Last year, I was uber confident. Quietly so. I remember flying to Sydney just staring at the seat in front of me, couldn’t even read the craptastic advertorial airline mag, completely in competition zone, playing my poem on repeat inside my mind.
I got a spray-tan. How freakin’ RIDONKULOUS is that? So important for spoken word artists to have a healthy glow… or something.
I didn’t win, and I felt deflated for a good week afterwards. BUT, the competition was hot… I’m not sure if that made it easier to deal with or not.
This year, I had nothing to prove. And no fire in the gut.
I wouldn’t have even entered if it wasn’t for my husband wanting to. We both went in a local heat and made it through to Sydney together.
I wasn’t happy with my poem and wrote another the week before.
It was about domestic violence, but I was a little worried it was a bit too ‘topic of the moment’ with all the government announcements in the news of late, the White Ribbon stuff, the awe-inspiring Rosie Batty...
I did a workshop with superstar spoken word artist Buddy Wakefield a while back and his main tip was not to write about anything that isn’t a lived experience of your own… no preaching… no commentary on subjects that don’t directly affect you.

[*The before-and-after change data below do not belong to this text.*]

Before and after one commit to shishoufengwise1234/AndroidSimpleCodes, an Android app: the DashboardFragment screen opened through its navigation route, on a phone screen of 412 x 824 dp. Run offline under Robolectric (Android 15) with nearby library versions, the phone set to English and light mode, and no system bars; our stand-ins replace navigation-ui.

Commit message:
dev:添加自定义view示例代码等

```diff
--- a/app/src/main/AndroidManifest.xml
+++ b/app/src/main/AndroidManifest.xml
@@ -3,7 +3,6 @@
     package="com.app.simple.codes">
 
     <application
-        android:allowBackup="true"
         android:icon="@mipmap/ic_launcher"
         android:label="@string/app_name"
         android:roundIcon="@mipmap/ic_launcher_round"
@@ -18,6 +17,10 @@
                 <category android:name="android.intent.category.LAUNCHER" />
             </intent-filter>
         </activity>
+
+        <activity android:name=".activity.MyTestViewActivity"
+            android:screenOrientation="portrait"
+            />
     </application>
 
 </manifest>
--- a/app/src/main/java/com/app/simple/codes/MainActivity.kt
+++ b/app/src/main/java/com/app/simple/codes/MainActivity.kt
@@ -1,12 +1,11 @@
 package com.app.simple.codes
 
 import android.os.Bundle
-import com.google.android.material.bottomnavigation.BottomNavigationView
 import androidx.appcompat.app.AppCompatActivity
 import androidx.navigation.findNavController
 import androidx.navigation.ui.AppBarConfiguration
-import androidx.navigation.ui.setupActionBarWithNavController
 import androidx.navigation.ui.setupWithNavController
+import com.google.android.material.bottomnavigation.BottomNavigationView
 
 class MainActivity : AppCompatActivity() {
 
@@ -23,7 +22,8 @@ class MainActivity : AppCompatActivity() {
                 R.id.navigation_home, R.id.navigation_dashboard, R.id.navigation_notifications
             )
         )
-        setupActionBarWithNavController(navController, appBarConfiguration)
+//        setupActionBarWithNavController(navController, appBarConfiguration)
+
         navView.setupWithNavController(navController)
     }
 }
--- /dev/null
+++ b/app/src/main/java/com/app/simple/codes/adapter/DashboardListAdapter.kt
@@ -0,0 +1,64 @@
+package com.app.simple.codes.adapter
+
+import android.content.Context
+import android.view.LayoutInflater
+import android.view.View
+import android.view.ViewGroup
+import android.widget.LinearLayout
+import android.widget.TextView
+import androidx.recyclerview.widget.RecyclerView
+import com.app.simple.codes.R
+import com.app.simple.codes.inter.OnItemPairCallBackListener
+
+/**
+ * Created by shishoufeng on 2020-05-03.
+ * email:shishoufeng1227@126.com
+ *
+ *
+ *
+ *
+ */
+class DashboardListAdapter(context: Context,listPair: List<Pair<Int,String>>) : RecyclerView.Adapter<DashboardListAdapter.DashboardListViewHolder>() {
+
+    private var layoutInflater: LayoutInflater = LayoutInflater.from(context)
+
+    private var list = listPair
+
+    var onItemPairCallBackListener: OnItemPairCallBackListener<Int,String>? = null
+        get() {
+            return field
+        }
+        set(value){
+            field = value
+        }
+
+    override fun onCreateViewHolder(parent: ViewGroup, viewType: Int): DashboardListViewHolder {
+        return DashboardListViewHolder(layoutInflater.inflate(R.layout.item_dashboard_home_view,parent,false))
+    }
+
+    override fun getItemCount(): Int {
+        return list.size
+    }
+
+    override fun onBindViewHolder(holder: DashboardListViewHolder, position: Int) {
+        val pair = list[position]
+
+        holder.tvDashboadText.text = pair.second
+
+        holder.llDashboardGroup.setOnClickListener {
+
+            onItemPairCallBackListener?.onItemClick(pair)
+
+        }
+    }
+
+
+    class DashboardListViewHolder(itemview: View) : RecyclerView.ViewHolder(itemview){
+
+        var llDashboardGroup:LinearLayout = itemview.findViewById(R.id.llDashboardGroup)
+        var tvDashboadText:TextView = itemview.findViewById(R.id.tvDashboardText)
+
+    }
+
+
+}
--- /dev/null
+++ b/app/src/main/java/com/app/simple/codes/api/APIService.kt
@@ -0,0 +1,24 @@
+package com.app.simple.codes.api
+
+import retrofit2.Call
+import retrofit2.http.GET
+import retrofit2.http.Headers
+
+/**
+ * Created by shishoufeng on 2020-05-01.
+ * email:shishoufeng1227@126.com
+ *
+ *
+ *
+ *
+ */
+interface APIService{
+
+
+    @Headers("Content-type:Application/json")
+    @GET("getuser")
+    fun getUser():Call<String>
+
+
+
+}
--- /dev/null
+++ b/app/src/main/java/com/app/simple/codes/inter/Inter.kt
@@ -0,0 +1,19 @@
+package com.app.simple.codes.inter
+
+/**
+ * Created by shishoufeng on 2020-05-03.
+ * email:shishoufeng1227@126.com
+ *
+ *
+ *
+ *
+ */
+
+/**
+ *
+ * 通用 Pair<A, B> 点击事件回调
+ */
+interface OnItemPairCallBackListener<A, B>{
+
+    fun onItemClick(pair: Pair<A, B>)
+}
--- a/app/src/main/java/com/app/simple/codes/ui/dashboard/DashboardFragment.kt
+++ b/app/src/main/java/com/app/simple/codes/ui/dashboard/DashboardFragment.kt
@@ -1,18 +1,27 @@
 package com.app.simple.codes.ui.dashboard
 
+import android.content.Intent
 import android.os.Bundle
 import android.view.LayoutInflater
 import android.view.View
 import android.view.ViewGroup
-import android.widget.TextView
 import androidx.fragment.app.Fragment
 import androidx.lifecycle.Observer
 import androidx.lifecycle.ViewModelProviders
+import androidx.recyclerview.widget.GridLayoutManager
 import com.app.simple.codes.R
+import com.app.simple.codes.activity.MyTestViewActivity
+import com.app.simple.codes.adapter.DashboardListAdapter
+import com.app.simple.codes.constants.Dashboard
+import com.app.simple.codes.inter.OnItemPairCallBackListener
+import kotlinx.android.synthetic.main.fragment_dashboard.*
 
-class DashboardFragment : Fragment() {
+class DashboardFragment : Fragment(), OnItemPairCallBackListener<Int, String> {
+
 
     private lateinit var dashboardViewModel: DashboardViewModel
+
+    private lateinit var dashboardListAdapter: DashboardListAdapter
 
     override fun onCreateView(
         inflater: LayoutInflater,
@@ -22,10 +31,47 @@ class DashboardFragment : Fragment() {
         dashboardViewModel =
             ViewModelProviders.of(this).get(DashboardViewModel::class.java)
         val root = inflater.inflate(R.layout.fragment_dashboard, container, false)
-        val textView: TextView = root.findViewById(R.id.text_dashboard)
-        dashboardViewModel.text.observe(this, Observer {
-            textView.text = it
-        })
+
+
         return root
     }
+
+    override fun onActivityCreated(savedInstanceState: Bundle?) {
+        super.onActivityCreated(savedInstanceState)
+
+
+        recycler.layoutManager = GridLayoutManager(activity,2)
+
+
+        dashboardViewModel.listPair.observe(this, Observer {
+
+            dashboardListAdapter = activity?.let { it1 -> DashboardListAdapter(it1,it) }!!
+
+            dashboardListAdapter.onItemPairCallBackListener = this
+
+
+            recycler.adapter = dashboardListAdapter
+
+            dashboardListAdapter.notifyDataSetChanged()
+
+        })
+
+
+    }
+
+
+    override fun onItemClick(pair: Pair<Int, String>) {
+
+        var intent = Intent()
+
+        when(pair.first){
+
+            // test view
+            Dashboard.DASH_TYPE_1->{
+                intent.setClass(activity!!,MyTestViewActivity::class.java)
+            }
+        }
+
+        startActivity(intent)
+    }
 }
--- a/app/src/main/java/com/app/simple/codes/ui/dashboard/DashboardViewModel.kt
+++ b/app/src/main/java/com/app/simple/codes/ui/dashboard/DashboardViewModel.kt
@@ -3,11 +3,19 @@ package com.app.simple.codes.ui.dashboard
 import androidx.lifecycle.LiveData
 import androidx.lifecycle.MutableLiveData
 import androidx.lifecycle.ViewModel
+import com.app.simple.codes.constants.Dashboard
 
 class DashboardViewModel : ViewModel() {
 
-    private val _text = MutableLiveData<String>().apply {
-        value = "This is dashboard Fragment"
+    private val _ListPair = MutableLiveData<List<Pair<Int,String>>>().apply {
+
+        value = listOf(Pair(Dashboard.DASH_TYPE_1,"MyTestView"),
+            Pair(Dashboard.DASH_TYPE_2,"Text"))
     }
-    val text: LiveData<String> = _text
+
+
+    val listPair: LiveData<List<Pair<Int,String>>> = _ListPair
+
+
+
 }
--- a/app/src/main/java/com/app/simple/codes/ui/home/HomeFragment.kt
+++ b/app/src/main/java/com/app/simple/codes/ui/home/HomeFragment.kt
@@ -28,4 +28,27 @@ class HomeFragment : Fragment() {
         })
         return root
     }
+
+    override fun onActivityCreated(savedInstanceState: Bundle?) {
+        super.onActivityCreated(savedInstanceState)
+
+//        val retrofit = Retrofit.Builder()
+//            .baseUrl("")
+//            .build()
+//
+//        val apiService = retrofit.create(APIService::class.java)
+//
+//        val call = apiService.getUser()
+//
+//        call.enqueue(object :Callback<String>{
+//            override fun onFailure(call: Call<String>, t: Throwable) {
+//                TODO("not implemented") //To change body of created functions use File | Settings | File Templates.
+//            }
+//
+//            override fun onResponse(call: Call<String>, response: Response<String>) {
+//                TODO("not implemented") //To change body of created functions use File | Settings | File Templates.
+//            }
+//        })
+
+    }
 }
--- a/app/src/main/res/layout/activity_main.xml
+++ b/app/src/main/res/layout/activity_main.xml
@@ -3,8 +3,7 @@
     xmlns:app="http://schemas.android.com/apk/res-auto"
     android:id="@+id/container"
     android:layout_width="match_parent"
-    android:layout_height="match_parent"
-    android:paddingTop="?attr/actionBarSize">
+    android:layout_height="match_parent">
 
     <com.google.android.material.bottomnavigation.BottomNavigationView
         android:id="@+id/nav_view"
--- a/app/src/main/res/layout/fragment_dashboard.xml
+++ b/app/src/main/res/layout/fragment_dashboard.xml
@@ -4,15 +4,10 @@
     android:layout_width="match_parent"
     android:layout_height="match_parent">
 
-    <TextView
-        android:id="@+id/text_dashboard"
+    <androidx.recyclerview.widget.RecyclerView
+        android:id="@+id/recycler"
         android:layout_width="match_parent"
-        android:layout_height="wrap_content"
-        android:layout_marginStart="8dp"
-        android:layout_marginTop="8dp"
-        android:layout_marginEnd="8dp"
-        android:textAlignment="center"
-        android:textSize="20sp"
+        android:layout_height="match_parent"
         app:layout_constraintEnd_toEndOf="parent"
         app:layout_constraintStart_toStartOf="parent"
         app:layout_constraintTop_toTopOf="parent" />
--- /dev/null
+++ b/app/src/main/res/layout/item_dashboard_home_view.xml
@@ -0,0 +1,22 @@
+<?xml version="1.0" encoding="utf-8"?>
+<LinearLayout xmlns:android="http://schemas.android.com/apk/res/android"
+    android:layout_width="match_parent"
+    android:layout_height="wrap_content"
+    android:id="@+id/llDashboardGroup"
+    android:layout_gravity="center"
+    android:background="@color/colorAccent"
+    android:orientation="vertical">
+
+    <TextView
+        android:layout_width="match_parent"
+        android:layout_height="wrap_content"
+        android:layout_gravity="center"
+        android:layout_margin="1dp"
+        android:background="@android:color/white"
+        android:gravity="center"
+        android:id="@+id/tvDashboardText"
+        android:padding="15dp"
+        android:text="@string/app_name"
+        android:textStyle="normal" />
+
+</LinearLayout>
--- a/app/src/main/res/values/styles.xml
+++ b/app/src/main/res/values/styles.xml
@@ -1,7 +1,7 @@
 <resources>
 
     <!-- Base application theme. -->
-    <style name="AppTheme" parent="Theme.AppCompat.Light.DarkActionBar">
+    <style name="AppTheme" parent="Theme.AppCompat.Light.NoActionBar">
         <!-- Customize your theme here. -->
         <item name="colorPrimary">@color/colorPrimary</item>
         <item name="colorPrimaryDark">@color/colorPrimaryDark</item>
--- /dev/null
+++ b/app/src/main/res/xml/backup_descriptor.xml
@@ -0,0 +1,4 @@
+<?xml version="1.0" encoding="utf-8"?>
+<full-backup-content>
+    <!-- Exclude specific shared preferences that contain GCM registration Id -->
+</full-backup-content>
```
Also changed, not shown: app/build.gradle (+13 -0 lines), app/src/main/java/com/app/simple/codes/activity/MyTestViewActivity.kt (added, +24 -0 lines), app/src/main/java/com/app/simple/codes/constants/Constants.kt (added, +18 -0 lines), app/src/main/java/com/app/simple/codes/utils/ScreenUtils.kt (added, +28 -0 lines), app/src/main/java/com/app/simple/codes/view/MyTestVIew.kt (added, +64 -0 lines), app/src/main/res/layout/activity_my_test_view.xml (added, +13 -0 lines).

I don’t know if that’s right, but I tried to weave in some personal anecdotes. I’m no battered wife, but I had a boyfriend once who ended up going to jail for abusing his next partner. Dodged a…
But as I stepped on stage in my pasty-skinned glory, I just didn’t feel it.
As I watched poet after poet take their place, all flailing arms and heaving chests, I wondered if I needed to take a drama class.
I felt like I was at an audition for NIDA and out. of. my. depth.
I went to the national finals two days later and got to enjoy it purely as a spectator. Taking in the words. Listening, properly.
Everyone was superb.
But my three favourites didn’t make the top five.
It reignited my passion for this beautiful thing called spoken word.
And it reinforced there’s no right way to do it. A piece that tugs at the chest of one person can have the next screwing up their nose.
I think the moment we get all ‘shoulda, coulda, woulda,’ too competitive, too judgmental… that’s when slam poetry loses its appeal.
Maybe it shouldn’t even be a contest… although a slam is a damn clever way to fool masses of people into attending what’s essentially one big poetry reading.